++++ PROVIDED RECORDS
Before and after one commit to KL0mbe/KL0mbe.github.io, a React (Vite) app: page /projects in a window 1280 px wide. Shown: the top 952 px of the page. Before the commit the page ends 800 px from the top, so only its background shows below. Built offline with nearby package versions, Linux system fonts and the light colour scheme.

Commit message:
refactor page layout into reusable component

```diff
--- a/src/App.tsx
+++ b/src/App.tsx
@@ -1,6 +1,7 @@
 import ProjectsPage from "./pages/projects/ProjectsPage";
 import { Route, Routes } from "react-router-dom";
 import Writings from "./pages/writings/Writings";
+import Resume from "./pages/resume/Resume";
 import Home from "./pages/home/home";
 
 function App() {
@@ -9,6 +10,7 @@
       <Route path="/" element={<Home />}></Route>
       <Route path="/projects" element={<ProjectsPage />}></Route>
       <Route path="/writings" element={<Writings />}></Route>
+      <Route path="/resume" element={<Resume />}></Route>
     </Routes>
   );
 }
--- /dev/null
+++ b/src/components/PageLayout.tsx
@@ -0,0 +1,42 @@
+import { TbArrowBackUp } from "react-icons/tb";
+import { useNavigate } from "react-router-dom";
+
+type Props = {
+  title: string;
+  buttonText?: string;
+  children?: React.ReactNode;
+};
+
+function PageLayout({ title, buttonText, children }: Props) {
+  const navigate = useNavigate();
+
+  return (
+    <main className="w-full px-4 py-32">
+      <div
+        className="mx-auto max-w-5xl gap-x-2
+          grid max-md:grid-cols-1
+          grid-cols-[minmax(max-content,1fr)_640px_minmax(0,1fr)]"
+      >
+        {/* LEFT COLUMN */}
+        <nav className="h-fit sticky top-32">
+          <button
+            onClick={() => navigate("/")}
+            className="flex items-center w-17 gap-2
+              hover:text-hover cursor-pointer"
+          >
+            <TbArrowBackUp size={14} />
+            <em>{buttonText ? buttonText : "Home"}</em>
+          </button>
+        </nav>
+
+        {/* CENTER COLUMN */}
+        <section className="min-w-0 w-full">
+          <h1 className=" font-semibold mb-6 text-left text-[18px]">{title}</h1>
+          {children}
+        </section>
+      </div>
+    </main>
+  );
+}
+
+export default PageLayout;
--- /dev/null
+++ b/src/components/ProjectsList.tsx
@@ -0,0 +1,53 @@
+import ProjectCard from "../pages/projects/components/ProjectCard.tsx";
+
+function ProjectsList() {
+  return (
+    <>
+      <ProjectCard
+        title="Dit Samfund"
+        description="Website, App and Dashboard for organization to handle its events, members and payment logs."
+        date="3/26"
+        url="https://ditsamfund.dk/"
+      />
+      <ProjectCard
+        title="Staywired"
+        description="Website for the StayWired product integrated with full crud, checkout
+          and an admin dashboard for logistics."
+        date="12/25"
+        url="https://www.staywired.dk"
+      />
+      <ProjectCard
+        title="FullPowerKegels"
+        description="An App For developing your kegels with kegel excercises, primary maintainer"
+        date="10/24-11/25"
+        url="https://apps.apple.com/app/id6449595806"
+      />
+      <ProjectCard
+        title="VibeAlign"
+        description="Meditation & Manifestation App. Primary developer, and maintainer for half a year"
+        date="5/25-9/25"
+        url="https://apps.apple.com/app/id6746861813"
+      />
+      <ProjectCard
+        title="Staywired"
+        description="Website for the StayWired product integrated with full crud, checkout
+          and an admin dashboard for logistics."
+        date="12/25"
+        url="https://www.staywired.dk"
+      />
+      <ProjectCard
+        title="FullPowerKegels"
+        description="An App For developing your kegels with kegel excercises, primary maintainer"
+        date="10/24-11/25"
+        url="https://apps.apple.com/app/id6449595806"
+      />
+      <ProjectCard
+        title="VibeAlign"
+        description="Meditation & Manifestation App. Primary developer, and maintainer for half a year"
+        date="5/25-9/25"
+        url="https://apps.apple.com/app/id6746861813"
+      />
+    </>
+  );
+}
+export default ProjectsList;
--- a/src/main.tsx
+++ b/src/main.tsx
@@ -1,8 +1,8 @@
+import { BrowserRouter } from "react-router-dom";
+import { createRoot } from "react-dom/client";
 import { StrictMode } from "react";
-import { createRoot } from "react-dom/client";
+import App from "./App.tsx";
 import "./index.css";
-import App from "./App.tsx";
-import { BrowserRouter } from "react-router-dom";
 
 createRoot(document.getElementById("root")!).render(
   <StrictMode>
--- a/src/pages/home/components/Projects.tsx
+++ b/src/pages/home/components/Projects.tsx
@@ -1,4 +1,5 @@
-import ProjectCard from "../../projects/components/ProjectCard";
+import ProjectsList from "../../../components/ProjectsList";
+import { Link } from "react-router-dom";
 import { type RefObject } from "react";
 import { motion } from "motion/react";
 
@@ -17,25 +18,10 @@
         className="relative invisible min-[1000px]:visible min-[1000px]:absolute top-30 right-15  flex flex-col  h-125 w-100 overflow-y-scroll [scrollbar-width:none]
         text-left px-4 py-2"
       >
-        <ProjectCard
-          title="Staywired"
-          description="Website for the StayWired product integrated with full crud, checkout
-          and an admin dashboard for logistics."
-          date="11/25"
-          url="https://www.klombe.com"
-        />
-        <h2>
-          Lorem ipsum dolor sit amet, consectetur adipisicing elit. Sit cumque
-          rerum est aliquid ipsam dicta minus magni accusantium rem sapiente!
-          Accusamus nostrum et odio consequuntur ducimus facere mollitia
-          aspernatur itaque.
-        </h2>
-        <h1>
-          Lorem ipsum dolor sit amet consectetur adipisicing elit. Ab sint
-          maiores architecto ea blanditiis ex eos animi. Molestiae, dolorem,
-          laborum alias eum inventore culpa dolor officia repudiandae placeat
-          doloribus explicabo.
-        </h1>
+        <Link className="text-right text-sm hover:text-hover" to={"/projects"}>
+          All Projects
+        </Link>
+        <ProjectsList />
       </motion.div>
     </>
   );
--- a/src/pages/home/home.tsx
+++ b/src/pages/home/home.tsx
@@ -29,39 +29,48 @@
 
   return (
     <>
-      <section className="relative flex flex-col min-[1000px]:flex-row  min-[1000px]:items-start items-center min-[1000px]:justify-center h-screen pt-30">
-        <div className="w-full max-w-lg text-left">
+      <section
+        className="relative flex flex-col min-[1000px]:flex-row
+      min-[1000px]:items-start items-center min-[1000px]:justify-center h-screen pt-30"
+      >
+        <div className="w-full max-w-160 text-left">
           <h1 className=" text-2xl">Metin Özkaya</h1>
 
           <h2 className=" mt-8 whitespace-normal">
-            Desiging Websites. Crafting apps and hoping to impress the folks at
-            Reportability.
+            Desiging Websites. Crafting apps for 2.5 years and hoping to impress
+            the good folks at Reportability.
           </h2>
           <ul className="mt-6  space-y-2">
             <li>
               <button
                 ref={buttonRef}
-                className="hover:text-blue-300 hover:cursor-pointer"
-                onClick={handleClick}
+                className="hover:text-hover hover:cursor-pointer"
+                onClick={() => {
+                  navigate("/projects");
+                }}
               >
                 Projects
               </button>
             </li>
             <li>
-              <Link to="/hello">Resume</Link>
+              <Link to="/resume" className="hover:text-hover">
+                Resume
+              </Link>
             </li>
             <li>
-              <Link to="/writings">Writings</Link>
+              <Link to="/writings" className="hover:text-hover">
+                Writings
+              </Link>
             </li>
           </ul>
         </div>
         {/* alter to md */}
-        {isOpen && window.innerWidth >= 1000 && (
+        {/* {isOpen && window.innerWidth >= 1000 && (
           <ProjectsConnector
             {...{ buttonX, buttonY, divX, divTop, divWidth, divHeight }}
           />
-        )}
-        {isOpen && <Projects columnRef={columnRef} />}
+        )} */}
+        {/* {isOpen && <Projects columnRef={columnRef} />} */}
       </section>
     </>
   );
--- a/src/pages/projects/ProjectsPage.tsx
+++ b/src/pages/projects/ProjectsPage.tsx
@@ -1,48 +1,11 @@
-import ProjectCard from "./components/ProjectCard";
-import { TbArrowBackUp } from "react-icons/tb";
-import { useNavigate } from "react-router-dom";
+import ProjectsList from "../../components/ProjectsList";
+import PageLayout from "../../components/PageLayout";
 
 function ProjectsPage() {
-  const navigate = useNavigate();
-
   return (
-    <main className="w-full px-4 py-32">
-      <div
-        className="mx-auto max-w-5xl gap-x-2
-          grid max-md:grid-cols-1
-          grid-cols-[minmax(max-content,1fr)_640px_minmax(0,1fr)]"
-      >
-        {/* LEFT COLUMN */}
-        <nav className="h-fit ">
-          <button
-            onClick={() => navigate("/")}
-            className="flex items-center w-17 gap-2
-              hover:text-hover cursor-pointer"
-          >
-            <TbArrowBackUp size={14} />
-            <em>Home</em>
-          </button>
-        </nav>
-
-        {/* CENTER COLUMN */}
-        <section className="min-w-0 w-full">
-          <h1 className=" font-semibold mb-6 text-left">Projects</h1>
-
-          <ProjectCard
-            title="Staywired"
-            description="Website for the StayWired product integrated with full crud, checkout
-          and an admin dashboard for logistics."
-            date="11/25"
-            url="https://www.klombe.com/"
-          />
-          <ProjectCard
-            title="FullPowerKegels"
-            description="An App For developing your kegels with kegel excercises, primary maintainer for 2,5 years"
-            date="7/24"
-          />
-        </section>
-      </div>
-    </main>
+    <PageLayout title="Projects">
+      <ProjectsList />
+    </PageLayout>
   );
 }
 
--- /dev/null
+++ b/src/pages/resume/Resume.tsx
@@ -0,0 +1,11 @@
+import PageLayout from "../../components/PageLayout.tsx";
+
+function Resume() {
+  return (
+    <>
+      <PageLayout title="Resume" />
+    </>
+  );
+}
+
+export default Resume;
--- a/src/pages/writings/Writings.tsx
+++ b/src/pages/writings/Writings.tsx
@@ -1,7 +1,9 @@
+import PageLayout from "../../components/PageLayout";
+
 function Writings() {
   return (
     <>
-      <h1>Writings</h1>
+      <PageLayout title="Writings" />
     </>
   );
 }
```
++++++++
_ASSIGNMENT_
Report each line in the data that holds the word "section".

_SOLUTION FOR THIS PROBLEM_
+        <section className="min-w-0 w-full">
+        </section>
-      <section className="relative flex flex-col min-[1000px]:flex-row  min-[1000px]:items-start items-center min-[1000px]:justify-center h-screen pt-30">
+      <section
       </section>
-        <section className="min-w-0 w-full">
-        </section>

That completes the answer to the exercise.